#### [WORK INSTRUCTIONS]
Should any entry hold a picture, omit that picture and copy the rest of the entry exactly.

────────────────

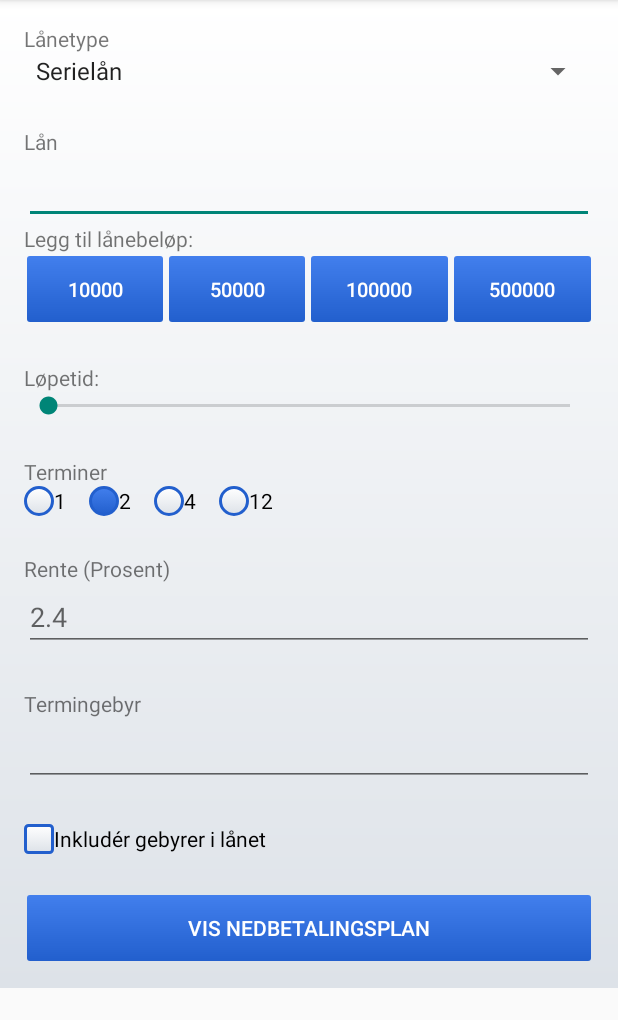
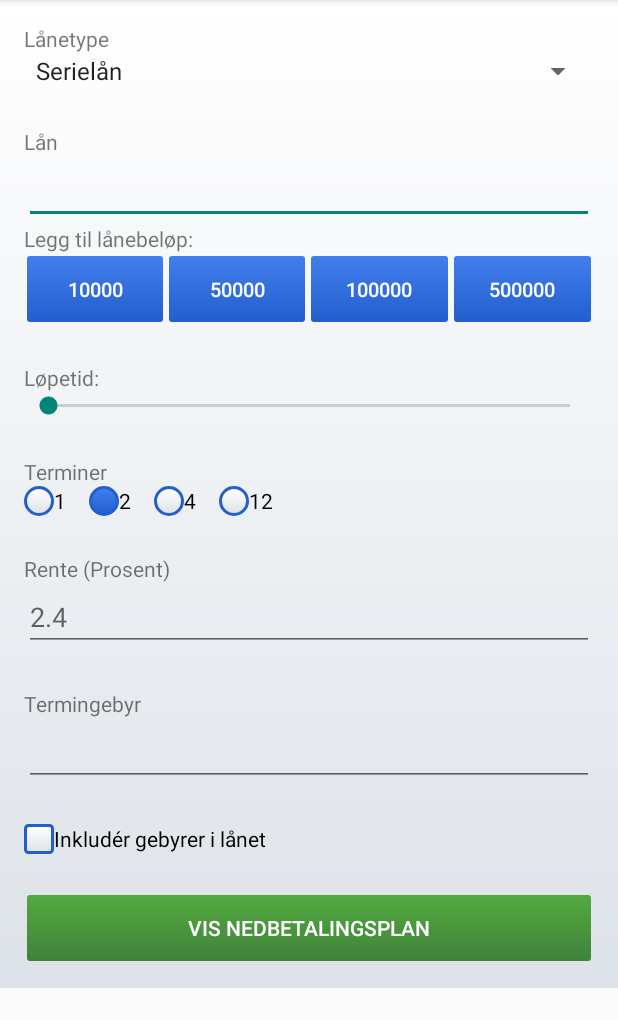
Before and after one commit to HiT-SyntaxError/Laanekalkulator, an Android app: the screen it shows after launch (MainActivity), on a phone screen of 412 x 824 dp, the part 84-1104 px from its top. Run offline under Robolectric (Android 15) with nearby library versions, the phone set to English and light mode, and no system bars.

Commit message:
Endre navn på blå knapp og legg til grønn knapp

```diff
--- /dev/null
+++ b/app/src/main/res/drawable/button_green.xml
@@ -0,0 +1,11 @@
+<?xml version="1.0" encoding="utf-8"?>
+<shape
+    xmlns:android="http://schemas.android.com/apk/res/android"
+    android:shape="rectangle">
+    <stroke android:width="4dp" android:color="@color/buttonborder" />
+    <corners android:radius="2dp" />
+    <gradient
+        android:startColor="@color/greenlight"
+        android:endColor="@color/greendark"
+        android:angle="-90" />
+</shape>
--- a/app/src/main/res/layout/activity_main.xml
+++ b/app/src/main/res/layout/activity_main.xml
@@ -57,7 +57,7 @@
                 android:layout_width="0dp"
                 android:layout_height="wrap_content"
                 android:layout_weight=".25"
-                android:background="@drawable/button"
+                android:background="@drawable/button_blue"
                 android:text="10000"
                 android:textColor="@color/white"
                 android:textSize="13dp" />
@@ -67,7 +67,7 @@
                 android:layout_width="0dp"
                 android:layout_height="wrap_content"
                 android:layout_weight=".25"
-                android:background="@drawable/button"
+                android:background="@drawable/button_blue"
                 android:text="50000"
                 android:textColor="@color/white"
                 android:textSize="13dp" />
@@ -77,7 +77,7 @@
                 android:layout_width="0dp"
                 android:layout_height="wrap_content"
                 android:layout_weight=".25"
-                android:background="@drawable/button"
+                android:background="@drawable/button_blue"
                 android:text="100000"
                 android:textColor="@color/white"
                 android:textSize="13dp" />
@@ -87,7 +87,7 @@
                 android:layout_width="0dp"
                 android:layout_height="wrap_content"
                 android:layout_weight=".25"
-                android:background="@drawable/button"
+                android:background="@drawable/button_blue"
                 android:text="500000"
                 android:textColor="@color/white"
                 android:textSize="13dp" />
@@ -210,7 +210,7 @@
             android:id="@+id/buttonNedbetalingsplan"
             android:layout_width="match_parent"
             android:layout_height="wrap_content"
-            android:background="@drawable/button"
+            android:background="@drawable/button_green"
             android:text="Vis nedbetalingsplan"
             android:textColor="@color/white" />
 
```
Also changed, not shown: app/src/main/res/drawable/button_blue.xml (renamed from app/src/main/res/drawable/button.xml).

────────────────

#### [RESPONSE TO THIS TASK]
Before and after one commit to HiT-SyntaxError/Laanekalkulator, an Android app: the screen it shows after launch (MainActivity), on a phone screen of 412 x 824 dp, the part 84-1104 px from its top. Run offline under Robolectric (Android 15) with nearby library versions, the phone set to English and light mode, and no system bars.

Commit message:
Endre navn på blå knapp og legg til grønn knapp

```diff
--- /dev/null
+++ b/app/src/main/res/drawable/button_green.xml
@@ -0,0 +1,11 @@
+<?xml version="1.0" encoding="utf-8"?>
+<shape
+    xmlns:android="http://schemas.android.com/apk/res/android"
+    android:shape="rectangle">
+    <stroke android:width="4dp" android:color="@color/buttonborder" />
+    <corners android:radius="2dp" />
+    <gradient
+        android:startColor="@color/greenlight"
+        android:endColor="@color/greendark"
+        android:angle="-90" />
+</shape>
--- a/app/src/main/res/layout/activity_main.xml
+++ b/app/src/main/res/layout/activity_main.xml
@@ -57,7 +57,7 @@
                 android:layout_width="0dp"
                 android:layout_height="wrap_content"
                 android:layout_weight=".25"
-                android:background="@drawable/button"
+                android:background="@drawable/button_blue"
                 android:text="10000"
                 android:textColor="@color/white"
                 android:textSize="13dp" />
@@ -67,7 +67,7 @@
                 android:layout_width="0dp"
                 android:layout_height="wrap_content"
                 android:layout_weight=".25"
-                android:background="@drawable/button"
+                android:background="@drawable/button_blue"
                 android:text="50000"
                 android:textColor="@color/white"
                 android:textSize="13dp" />
@@ -77,7 +77,7 @@
                 android:layout_width="0dp"
                 android:layout_height="wrap_content"
                 android:layout_weight=".25"
-                android:background="@drawable/button"
+                android:background="@drawable/button_blue"
                 android:text="100000"
                 android:textColor="@color/white"
                 android:textSize="13dp" />
@@ -87,7 +87,7 @@
                 android:layout_width="0dp"
                 android:layout_height="wrap_content"
                 android:layout_weight=".25"
-                android:background="@drawable/button"
+                android:background="@drawable/button_blue"
                 android:text="500000"
                 android:textColor="@color/white"
                 android:textSize="13dp" />
@@ -210,7 +210,7 @@
             android:id="@+id/buttonNedbetalingsplan"
             android:layout_width="match_parent"
             android:layout_height="wrap_content"
-            android:background="@drawable/button"
+            android:background="@drawable/button_green"
             android:text="Vis nedbetalingsplan"
             android:textColor="@color/white" />
 
```
Also changed, not shown: app/src/main/res/drawable/button_blue.xml (renamed from app/src/main/res/drawable/button.xml).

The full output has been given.